Professional discourse: the verbal and visual semiosis interplay
Professional discourse has become one of the most researched types of discourse in modern cross-disciplinary studies. Being widely represented in linguistic studies, it still has received unfairly tenuous attention in semiotic studies. Some areas of professional discourse such as popular science discourse have been out of focus of linguo-semiotic studies so far. The goal of this paper is to identify the dominating semiotic system in the formation of meaning and knowledge transfer in popular science discourse. The authors have carried out the semiotic analysis of verbal-visual relations in journal articles headlines belonging to the sphere of popular science, their correlation in the process of semiosis, representation of scientific knowledge in popular science discourse. Data obtained in the result of the conducted research support a new trend in semiotic research that visual system is no longer viewed as subordinate as it is capable of shifting the emphasis in the process of semiosis.

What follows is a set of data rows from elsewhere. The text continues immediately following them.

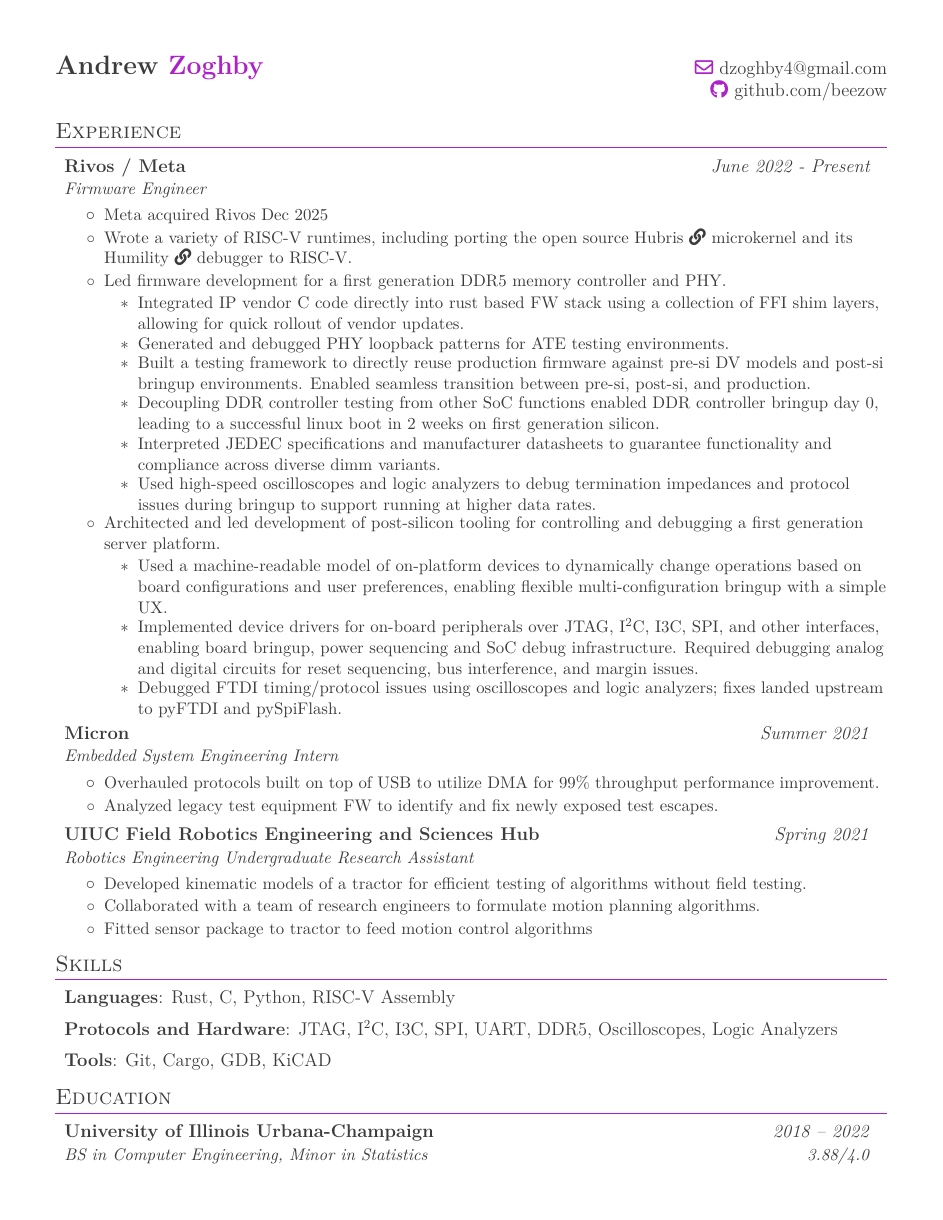
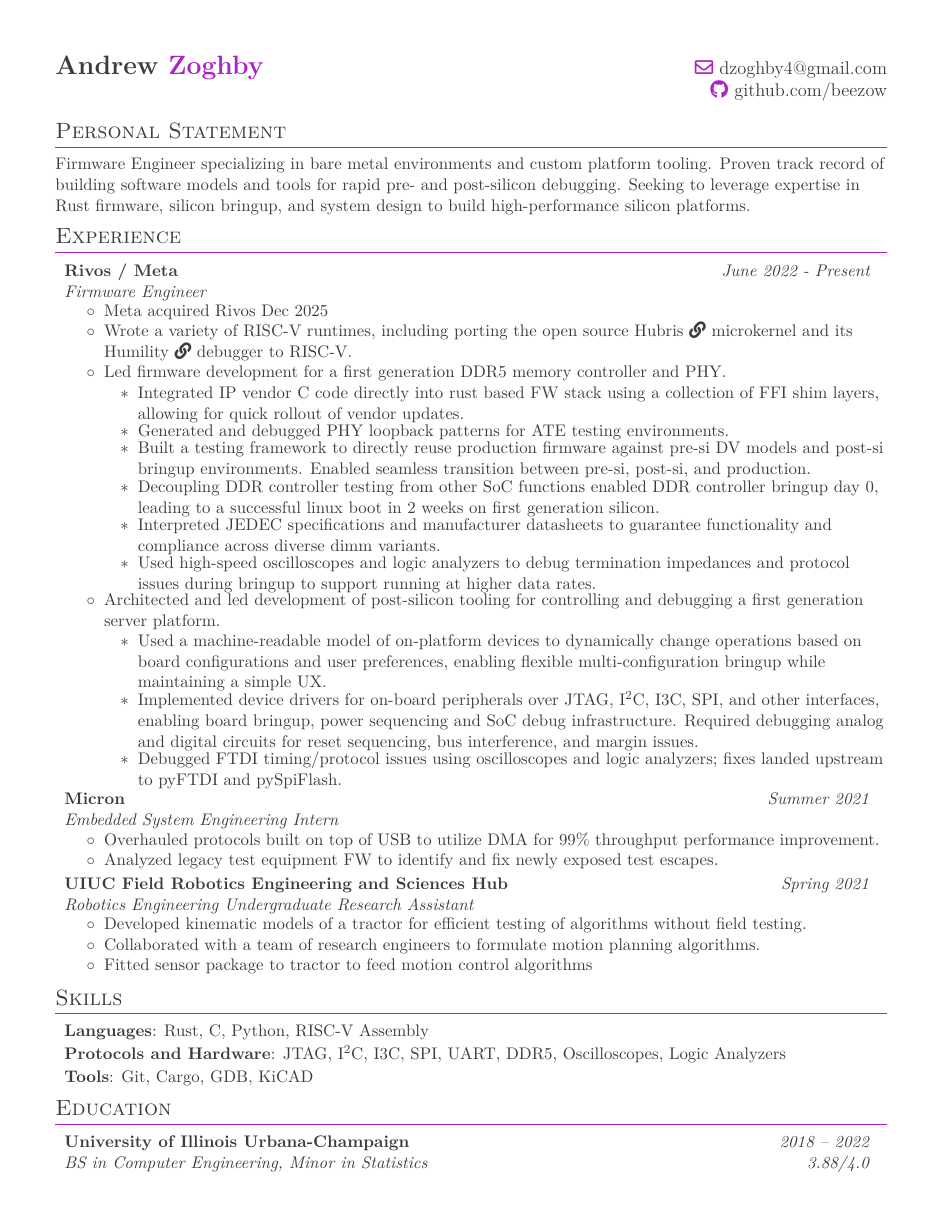
Before and after one commit to beezow/beezow.github.io, a LaTeX CV (resume/main.tex): the whole page. Compiled offline with pdfLaTeX.

Commit message:
resume: add personal statement

```diff
--- a/resume/main.tex
+++ b/resume/main.tex
@@ -63,21 +63,21 @@
     \begin{tabular*}{0.97\textwidth}[t]{l@{\extracolsep{\fill}}r}
       \textbf{#1} & \textit{#2} \\
       \textit{\small #3} & \textit{\small #4} \\
-    \end{tabular*}\vspace{-5pt}
+    \end{tabular*}\vspace{-8pt}
 }
 
 \newcommand{\resumeItemListStart}{\begin{itemize}[]}
 \newcommand{\resumeItemListEnd}{\end{itemize}\vspace{-5pt}}
 \newcommand{\resumeItem}[1]{
   \item\small{
-    {#1}\vspace{-3pt}
+    {#1}\vspace{-4pt}
   }
 }
 
 \newcommand{\skillsEntry}[2]{
     \item{
       \textbf{#1}{: #2}
-      \vspace{-3pt}
+      \vspace{-6pt}
     }
 }
 
@@ -98,6 +98,10 @@
 \end{tabular*}
 
 
+\section{Personal Statement}
+\small{% comment to skip the newline here
+Firmware Engineer specializing in bare metal environments and custom platform tooling. Proven track record of building software models and tools for rapid pre- and post-silicon debugging. Seeking to leverage expertise in Rust firmware, silicon bringup, and system design to build high-performance silicon platforms.
+}\vspace{-6pt}
 %-----------EXPERIENCE-----------------
 \section{Experience}
   \resumeSubHeadingListStart
@@ -122,7 +126,7 @@
         % \resumeItem{Post Silicon Validation Platform Tooling}
         \resumeItem{Architected and led development of post-silicon tooling for controlling and debugging a first generation server platform.}
         \resumeItemListStart
-          \resumeItem{Used a machine-readable model of on-platform devices to dynamically change operations based on board configurations and user preferences, enabling flexible multi-configuration bringup with a simple UX.}
+          \resumeItem{Used a machine-readable model of on-platform devices to dynamically change operations based on board configurations and user preferences, enabling flexible multi-configuration bringup while maintaining a simple UX.}
           \resumeItem{Implemented device drivers for on-board peripherals over JTAG, I\textsuperscript{2}C, I3C, SPI, and other interfaces, enabling board bringup, power sequencing and SoC debug infrastructure.  Required debugging analog and digital circuits for reset sequencing, bus interference, and margin issues.}
           \resumeItem{Debugged FTDI timing/protocol issues using oscilloscopes and logic analyzers; fixes landed upstream to pyFTDI and pySpiFlash.}
         \resumeItemListEnd
```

Based on the previous body of research relating to word-image interdependencies, the authors develop their own approach to determine the dominance of one semiotic system over the other in certain contextual environments. While departing from a traditional approach of defining the nature of relations between two major components – the verbal and the visual, the authors propose to include an “intermediary” element to form a triad consisting of heading, sub-heading and photograph. The analysis of the relations among the three elements gives the results which sometimes reflect contradictory tendencies in verbal-visual relations present in single (heading-sub-heading) or multimodal (heading-photograph) systems. The authors determine three models of interaction of verbal and visual components – complementarity, neutrality, controversy, though under the influence of the “intermediary” component the models may significantly change. The results contribute to deeper understanding of professional language picture among specialists, as well as familiarizing non-specialists with professional language picture. The results also may be employed as guidelines in the academic courses of texts composition, writing popular science articles, and as a teaching tool in disciplines focused on text analysis.